Alberta is currently the only province without a dental fee guide. Dentists are free to set their prices at whatever level they choose.
The announcement by Health Minister Sarah Hoffman Thursday was part of the results of a provincial review of the dental industry, launched more than a year ago.
The review confirmed that fee rates in the province are higher, and growing faster than anywhere else in the country.
"From braces to fluoride treatments, having a good dentist is part of healthy living," Hoffman told a news conference. "But we've all heard concerns that Albertans have about the high cost of dental care."
"Anyone who has had to pay out of pocket for dental care, whether it's full price or part of the cost that aren't covered by your dental plan, knows that these costs can hit the wallet hard."
The review found that private market dental fees, based on 49 representative dental procedures, can be as much as 44 per cent higher in Alberta than neighbouring provinces.
In addition to the fee guide, the province has asked the Alberta Dental College and Association to submit a plan outlining strategies to increase public confidence in the profession, and come up with ways to ease confusion around current advertising guidelines for the industry.
"The Alberta Dental Association and College accepts the dental fee review established by the Minister of Health," Dr. Allan Graas, president of the association and college, said in a statement.
"We look forward to continuing to work with the government to make this a document that will best serve Albertans and dentists alike."

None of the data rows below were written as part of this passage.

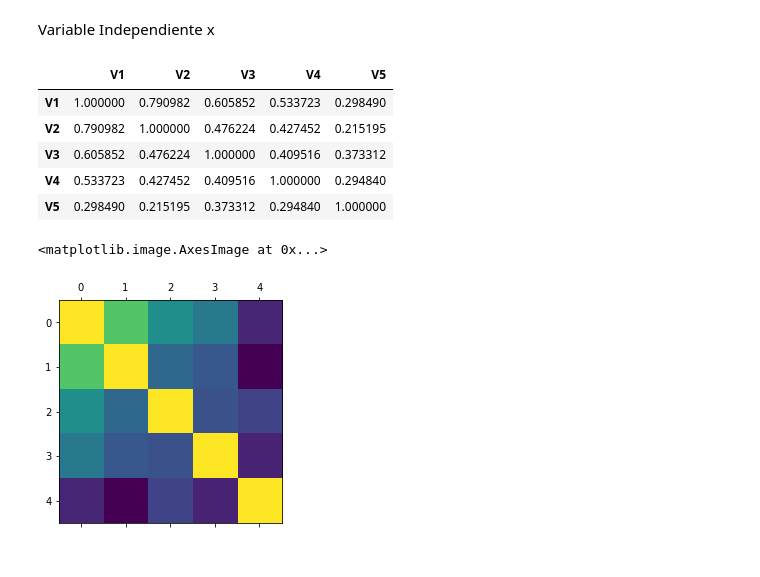
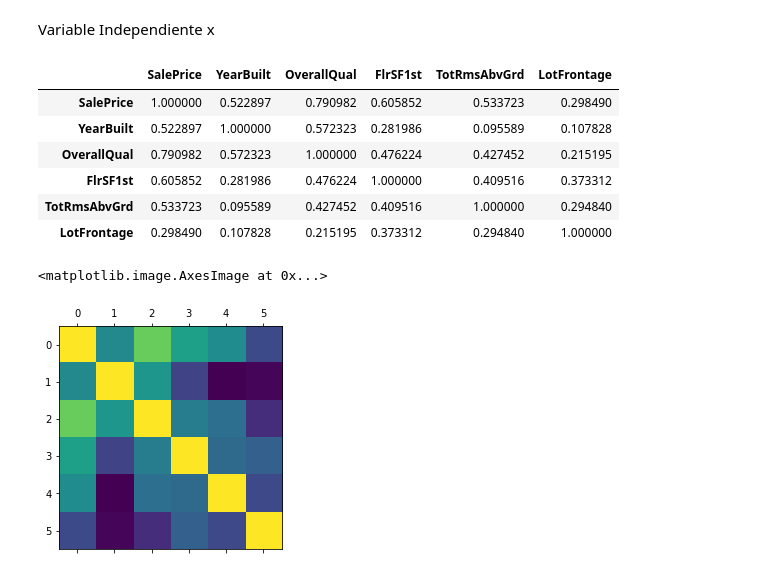
Before and after one commit to ms0827/Proyecto_Final, a Jupyter notebook: Proyecto_final.ipynb, the cells around one changed output. Saved outputs shown, nothing was run; the diff lists cells and outputs as text; code cells hidden in the pictures.

```diff
--- a/Proyecto_final.ipynb
+++ b/Proyecto_final.ipynb
@@ -36,10 +54,10 @@ rango
 # Revision de la Data
 # %%
 # Nombrar las Variables
-data = pd.DataFrame(data=data_proy, columns=['V1', 'V2', 'V3', 'V4', 'year', 'V5'])
+data = pd.DataFrame(data=data_proy, columns=['SalePrice', 'OverallQual', 'FlrSF1st', 'TotRmsAbvGrd', 'YearBuilt', 'LotFrontage'])
 # %%
 # Reordenar variables, anio primera variable
-data = data[['year','V1','V2','V3','V4','V5']]
+data = data[['SalePrice', 'YearBuilt', 'OverallQual', 'FlrSF1st', 'TotRmsAbvGrd', 'LotFrontage']]
 # %%
 # Revisiones valores NaN
 data.isnull().any()
@@ -328,16 +377,17 @@ plt.show
 # %% [markdown]
 Variable Independiente x
 # %%
-df2.corr(method="pearson")
+data.corr(method="pearson")
 # %% [output]
-|  | V1 | V2 | V3 | V4 | V5 |
-| V1 | 1.000000 | 0.790982 | 0.605852 | 0.533723 | 0.298490 |
-| V2 | 0.790982 | 1.000000 | 0.476224 | 0.427452 | 0.215195 |
-| V3 | 0.605852 | 0.476224 | 1.000000 | 0.409516 | 0.373312 |
-| V4 | 0.533723 | 0.427452 | 0.409516 | 1.000000 | 0.294840 |
-| V5 | 0.298490 | 0.215195 | 0.373312 | 0.294840 | 1.000000 |
+|  | SalePrice | YearBuilt | OverallQual | FlrSF1st | TotRmsAbvGrd | LotFrontage |
+| SalePrice | 1.000000 | 0.522897 | 0.790982 | 0.605852 | 0.533723 | 0.298490 |
+| YearBuilt | 0.522897 | 1.000000 | 0.572323 | 0.281986 | 0.095589 | 0.107828 |
+| OverallQual | 0.790982 | 0.572323 | 1.000000 | 0.476224 | 0.427452 | 0.215195 |
+| FlrSF1st | 0.605852 | 0.281986 | 0.476224 | 1.000000 | 0.409516 | 0.373312 |
+| TotRmsAbvGrd | 0.533723 | 0.095589 | 0.427452 | 0.409516 | 1.000000 | 0.294840 |
+| LotFrontage | 0.298490 | 0.107828 | 0.215195 | 0.373312 | 0.294840 | 1.000000 |
 # %%
-plt.matshow(df2.corr())
+plt.matshow(data.corr())
 # %% [output]
 <matplotlib.image.AxesImage at 0x...>
-[figure, old version]
+[figure, new version]
```
Also changed, not shown: parts of 60 cells of this notebook.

Dentists charge what they want
Alberta's dentists stopped publishing a fee guide in 1997, arguing that getting rid of it would stimulate competition and lower prices for patients.

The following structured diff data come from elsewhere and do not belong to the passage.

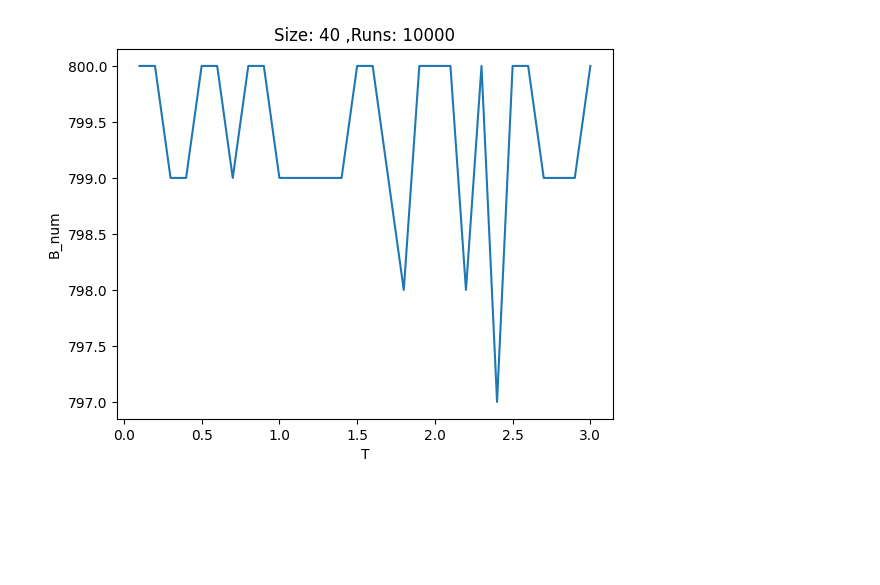
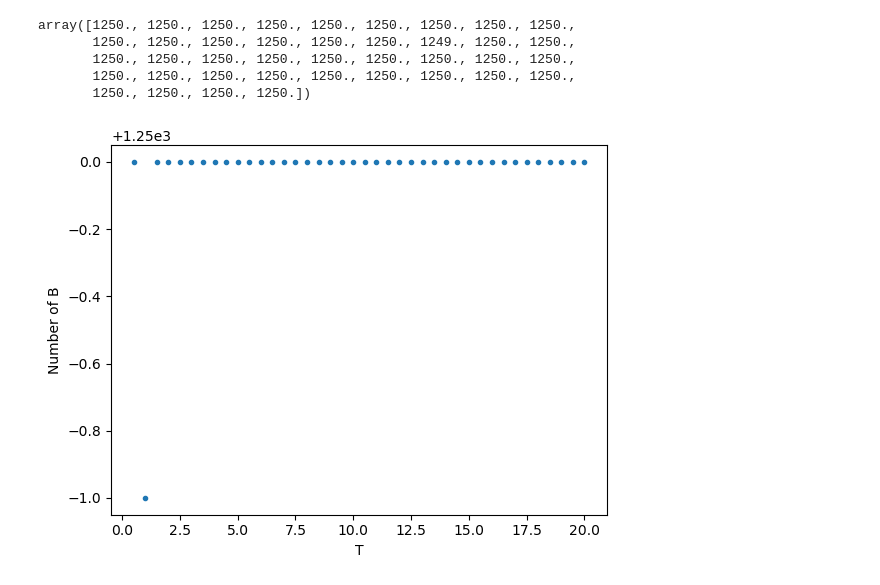
Before and after one commit to anahelena00/Tcell, a Jupyter notebook: InfectiousMonteCarlo.ipynb, the cells around one changed output. Drawn from its saved outputs; the diff is of its cells as text; code cells hidden in the pictures; blank space fills up the shorter version.

```diff
--- a/InfectiousMonteCarlo.ipynb
+++ b/InfectiousMonteCarlo.ipynb
@@ -276,12 +297,13 @@ def monte_carlo(Temp, eps, lattice_length, T_num_in, B_num_in, num_runs, num_lat
 
 num_runs = 10_000
 #Temp = 0.2
-T = np.arange(3,0.01,-0.1)
+T = np.arange(20,0.01,-0.5)
 #T = np.arange(.1,.01,-0.1) ##Test
-size = 40
+size = 50
 
 T_num_in = int(size**2/2)    # number of initial T-cells
 B_num_in = 1
+muT, muB = 1, 2
 
 BB_int = 1      # interaction energy between bacterias
 TT_int = -1      # interaction energy between T-cells
@@ -292,17 +314,24 @@ interaction_matrix = np.array([
     [0, BT_int, BB_int]
 ])
 
-lattice, E_history, B_num, pos2t = monte_carlo(T, interaction_matrix, size, T_num_in, B_num_in, num_runs, num_lattices_to_store=None)
-#print(len(pos2t[0]))
-
-plt.figure()
-plt.plot(T,B_num)
-plt.xlabel('T')
-plt.ylabel('B_num')
-plt.title(f'Size: {size} ,Runs: {num_runs}')
-plt.show()
+lattice, E_history, B_num, pos2t, run_name = monte_carlo(T, interaction_matrix, size, T_num_in, B_num_in, muT, muB, num_runs, num_lattices_to_store=None)
+#print(pos2t)
-# %% [output]
-[figure, removed]
+# %%
+B_num
+# %% [output]
+array([1250., 1250., 1250., 1250., 1250., 1250., 1250., 1250., 1250.,
+       1250., 1250., 1250., 1250., 1250., 1250., 1249., 1250., 1250.,
+       1250., 1250., 1250., 1250., 1250., 1250., 1250., 1250., 1250.,
+       1250., 1250., 1250., 1250., 1250., 1250., 1250., 1250., 1250.,
+       1250., 1250., 1250., 1250.])
+# %%
+plt.figure()
+plt.plot(T,B_num,'.')
+plt.xlabel('T')
+plt.ylabel('Number of B')
+plt.show()
+# %% [output]
+[figure, added]
 # %%
 def mean_energy(T, E_history, ind_equilibrium):
 
```
Also changed, not shown: parts of 12 cells of this notebook.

Prices for dental procedures in the province have climbed rapidly over the past decade, increasing by about 5.6 per cent each year, far outpacing all other provinces as the priciest in the country.
Edmonton's Leah Ettarh is glad to to see a fee guide introduced. She's still grinding her teeth over the first set of dental appointments she had in Alberta.

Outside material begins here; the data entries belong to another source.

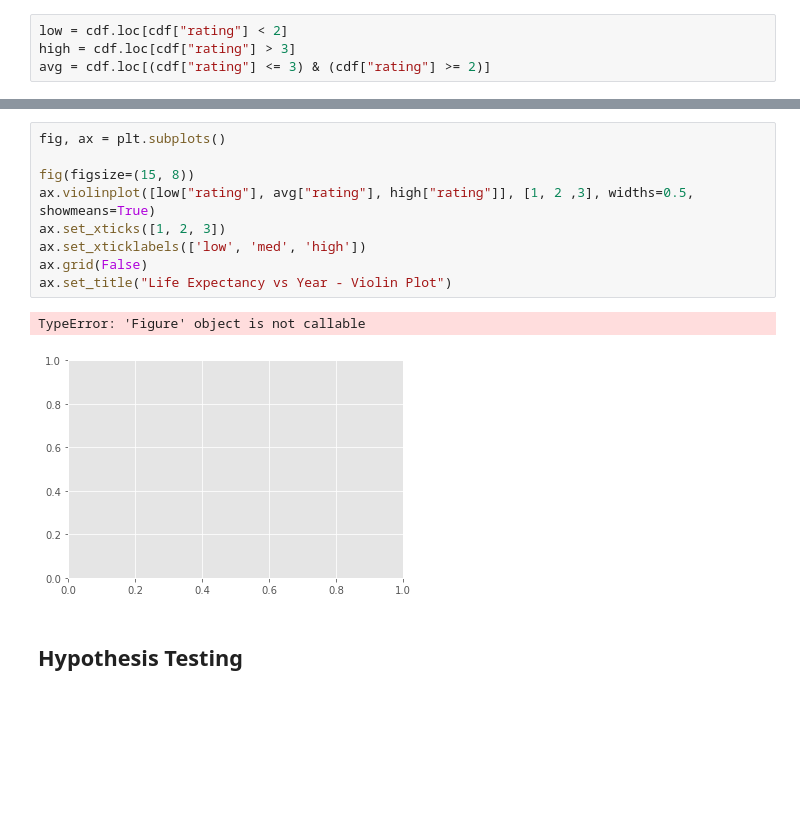
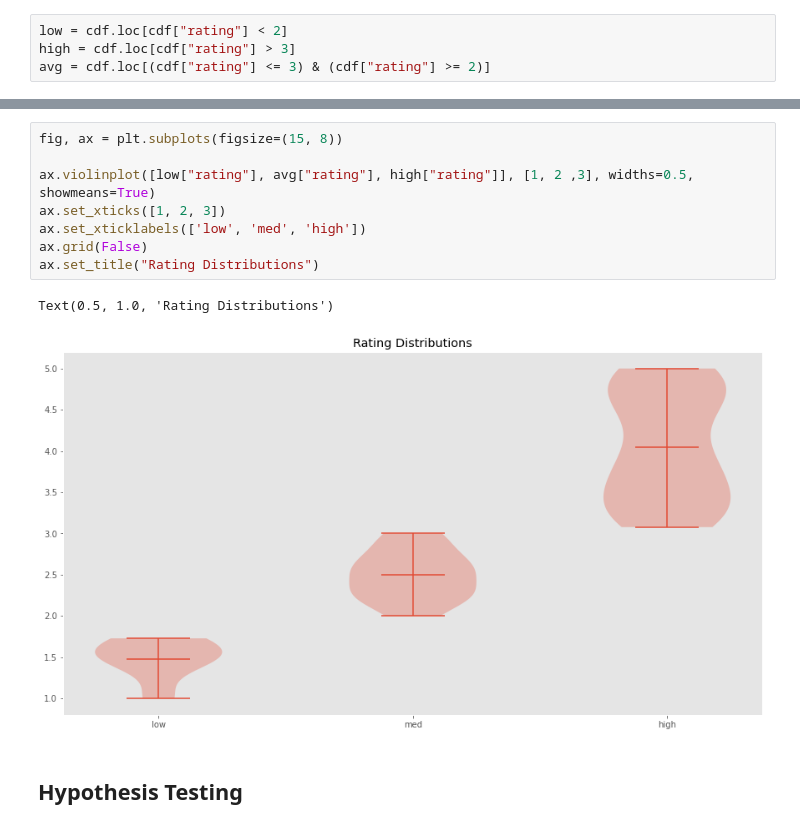
Before and after one commit to adamy03/course_analysis, a Jupyter notebook: course_analysis.ipynb, the cells around one changed output, grey strips where cells are left out. Drawn from its saved outputs; the diff is of its cells as text; blank space fills up the shorter version.

```diff
--- a/course_analysis.ipynb
+++ b/course_analysis.ipynb
@@ -248,15 +234,14 @@ avg = cdf.loc[(cdf["rating"] <= 3) & (cdf["rating"] >= 2)]
 # %%
-fig, ax = plt.subplots()
+fig, ax = plt.subplots(figsize=(15, 8))
 
-fig(figsize=(15, 8))
 ax.violinplot([low["rating"], avg["rating"], high["rating"]], [1, 2 ,3], widths=0.5, showmeans=True)
 ax.set_xticks([1, 2, 3])
 ax.set_xticklabels(['low', 'med', 'high'])
 ax.grid(False)
-ax.set_title("Life Expectancy vs Year - Violin Plot")
+ax.set_title("Rating Distributions")
 # %% [output]
-TypeError: 'Figure' object is not callable
+Text(0.5, 1.0, 'Rating Distributions')
-[figure, old version]
+[figure, new version]
 # %% [markdown]
 ## **Hypothesis Testing**
 # %% [markdown]
```
Also changed, not shown: parts of 8 cells of this notebook.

"Alberta hasn't had that for years, and that was supposed to be a competitive advantage, but I don't think that's what happened," said Ettarh.
"A fee guide would be good, and I would hope that guide is lower than the current suggested rates."
Ettarh was charged $900 for two dental checkups in 2015, and forced to pay out more than $230 out of pocket when her insurance wouldn't cover the entire bill.
An Alberta newcomer, she felt ripped off.
"I didn't expect it," said Ettarh. "The whole point of moving to Edmonton from Vancouver was to live a more frugal lifestyle ... the fact that something as simple as a dentist appointment was so extreme in the cost was shocking."
Dental fees in Alberta vary widely, even between neighbouring clinics. But patients such as Ettarh say it's hard to shop for the best prices because dentists are reluctant to reveal their fees until they have you in the chair.
Some consumers have also questioned why the dental association and college, which serves as both an industry advocate and regulator, remains a single entity to better serve very different but crucial roles.
"I actually choose my dentist based on who would actually tell me the cost up front," said Ettarh.